Difference listings:
═══

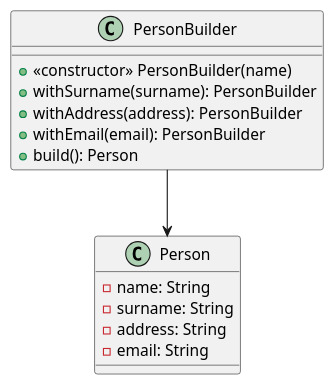
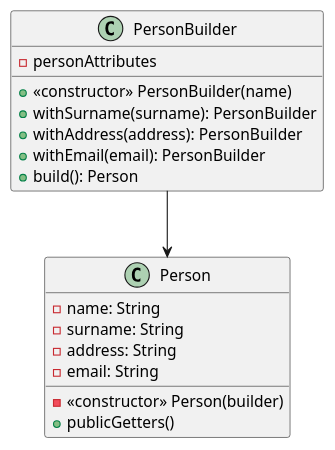
One commit to paguerre3/creational-patterns changed the diagram in cp-samples/src/cp/samples/builder/_builder-simplified-diagram.iuml. Above: the diagram before and after it, drawn with PlantUML.

```diff
--- a/cp-samples/src/cp/samples/builder/_builder-simplified-diagram.iuml
+++ b/cp-samples/src/cp/samples/builder/_builder-simplified-diagram.iuml
@@ -1,18 +1,21 @@
 @startuml
 class PersonBuilder {
+    -personAttributes
     +<<constructor>> PersonBuilder(name)
     +withSurname(surname): PersonBuilder
     +withAddress(address): PersonBuilder
     +withEmail(email): PersonBuilder
     +build(): Person
 }
 
 class Person {
     -name: String
     -surname: String
     -address: String
     -email: String
+    -<<constructor>> Person(builder)
+    +publicGetters()
 }
 
 PersonBuilder --> Person
 @enduml
```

═══

Copy whichever lines of the records above contain the word "samples".

Reply to the task:
One commit to paguerre3/creational-patterns changed the diagram in cp-samples/src/cp/samples/builder/_builder-simplified-diagram.iuml. Above: the diagram before and after it, drawn with PlantUML.
--- a/cp-samples/src/cp/samples/builder/_builder-simplified-diagram.iuml
+++ b/cp-samples/src/cp/samples/builder/_builder-simplified-diagram.iuml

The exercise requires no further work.